Stored records

++++++++++++++++++++

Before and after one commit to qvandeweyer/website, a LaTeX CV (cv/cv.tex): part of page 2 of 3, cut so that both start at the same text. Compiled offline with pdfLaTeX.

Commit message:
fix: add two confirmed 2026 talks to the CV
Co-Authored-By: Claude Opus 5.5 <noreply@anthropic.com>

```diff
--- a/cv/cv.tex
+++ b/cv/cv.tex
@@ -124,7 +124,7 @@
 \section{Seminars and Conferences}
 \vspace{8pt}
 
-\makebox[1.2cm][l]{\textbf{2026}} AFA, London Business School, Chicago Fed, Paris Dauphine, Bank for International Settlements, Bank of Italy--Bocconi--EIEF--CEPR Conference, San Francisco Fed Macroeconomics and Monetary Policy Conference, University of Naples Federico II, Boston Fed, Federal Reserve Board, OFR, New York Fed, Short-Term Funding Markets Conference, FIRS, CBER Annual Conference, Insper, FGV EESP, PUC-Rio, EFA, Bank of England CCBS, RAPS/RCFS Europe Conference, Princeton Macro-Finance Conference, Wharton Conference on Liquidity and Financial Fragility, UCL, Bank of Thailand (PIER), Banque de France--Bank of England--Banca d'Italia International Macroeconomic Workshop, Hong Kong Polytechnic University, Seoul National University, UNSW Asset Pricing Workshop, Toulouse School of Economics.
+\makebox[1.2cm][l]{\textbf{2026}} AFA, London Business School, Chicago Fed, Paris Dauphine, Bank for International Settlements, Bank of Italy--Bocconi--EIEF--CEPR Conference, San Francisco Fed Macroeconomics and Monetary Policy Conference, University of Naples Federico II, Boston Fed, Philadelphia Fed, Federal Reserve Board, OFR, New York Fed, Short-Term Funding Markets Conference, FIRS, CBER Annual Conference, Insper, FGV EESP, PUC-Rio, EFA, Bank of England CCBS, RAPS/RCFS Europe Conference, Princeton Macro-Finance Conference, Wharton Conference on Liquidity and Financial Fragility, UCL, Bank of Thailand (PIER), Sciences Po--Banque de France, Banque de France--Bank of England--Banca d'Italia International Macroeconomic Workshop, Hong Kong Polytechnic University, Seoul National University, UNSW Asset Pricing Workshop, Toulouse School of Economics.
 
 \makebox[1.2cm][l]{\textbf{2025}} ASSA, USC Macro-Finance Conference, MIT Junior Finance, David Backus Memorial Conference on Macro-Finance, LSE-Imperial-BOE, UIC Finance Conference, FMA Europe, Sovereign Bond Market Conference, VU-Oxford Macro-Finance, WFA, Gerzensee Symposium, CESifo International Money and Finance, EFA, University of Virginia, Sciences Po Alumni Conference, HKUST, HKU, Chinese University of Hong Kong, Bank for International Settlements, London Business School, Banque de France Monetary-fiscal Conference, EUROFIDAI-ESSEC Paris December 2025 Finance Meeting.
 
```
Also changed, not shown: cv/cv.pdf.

++++++++++++++++++++

**Task directions**
The entries are to be retyped in full, with no alteration.

**Solution**
Before and after one commit to qvandeweyer/website, a LaTeX CV (cv/cv.tex): part of page 2 of 3, cut so that both start at the same text. Compiled offline with pdfLaTeX.

Commit message:
fix: add two confirmed 2026 talks to the CV
Co-Authored-By: Claude Opus 5.5 <noreply@anthropic.com>

```diff
--- a/cv/cv.tex
+++ b/cv/cv.tex
@@ -124,7 +124,7 @@
 \section{Seminars and Conferences}
 \vspace{8pt}
 
-\makebox[1.2cm][l]{\textbf{2026}} AFA, London Business School, Chicago Fed, Paris Dauphine, Bank for International Settlements, Bank of Italy--Bocconi--EIEF--CEPR Conference, San Francisco Fed Macroeconomics and Monetary Policy Conference, University of Naples Federico II, Boston Fed, Federal Reserve Board, OFR, New York Fed, Short-Term Funding Markets Conference, FIRS, CBER Annual Conference, Insper, FGV EESP, PUC-Rio, EFA, Bank of England CCBS, RAPS/RCFS Europe Conference, Princeton Macro-Finance Conference, Wharton Conference on Liquidity and Financial Fragility, UCL, Bank of Thailand (PIER), Banque de France--Bank of England--Banca d'Italia International Macroeconomic Workshop, Hong Kong Polytechnic University, Seoul National University, UNSW Asset Pricing Workshop, Toulouse School of Economics.
+\makebox[1.2cm][l]{\textbf{2026}} AFA, London Business School, Chicago Fed, Paris Dauphine, Bank for International Settlements, Bank of Italy--Bocconi--EIEF--CEPR Conference, San Francisco Fed Macroeconomics and Monetary Policy Conference, University of Naples Federico II, Boston Fed, Philadelphia Fed, Federal Reserve Board, OFR, New York Fed, Short-Term Funding Markets Conference, FIRS, CBER Annual Conference, Insper, FGV EESP, PUC-Rio, EFA, Bank of England CCBS, RAPS/RCFS Europe Conference, Princeton Macro-Finance Conference, Wharton Conference on Liquidity and Financial Fragility, UCL, Bank of Thailand (PIER), Sciences Po--Banque de France, Banque de France--Bank of England--Banca d'Italia International Macroeconomic Workshop, Hong Kong Polytechnic University, Seoul National University, UNSW Asset Pricing Workshop, Toulouse School of Economics.
 
 \makebox[1.2cm][l]{\textbf{2025}} ASSA, USC Macro-Finance Conference, MIT Junior Finance, David Backus Memorial Conference on Macro-Finance, LSE-Imperial-BOE, UIC Finance Conference, FMA Europe, Sovereign Bond Market Conference, VU-Oxford Macro-Finance, WFA, Gerzensee Symposium, CESifo International Money and Finance, EFA, University of Virginia, Sciences Po Alumni Conference, HKUST, HKU, Chinese University of Hong Kong, Bank for International Settlements, London Business School, Banque de France Monetary-fiscal Conference, EUROFIDAI-ESSEC Paris December 2025 Finance Meeting.
 
```
Also changed, not shown: cv/cv.pdf.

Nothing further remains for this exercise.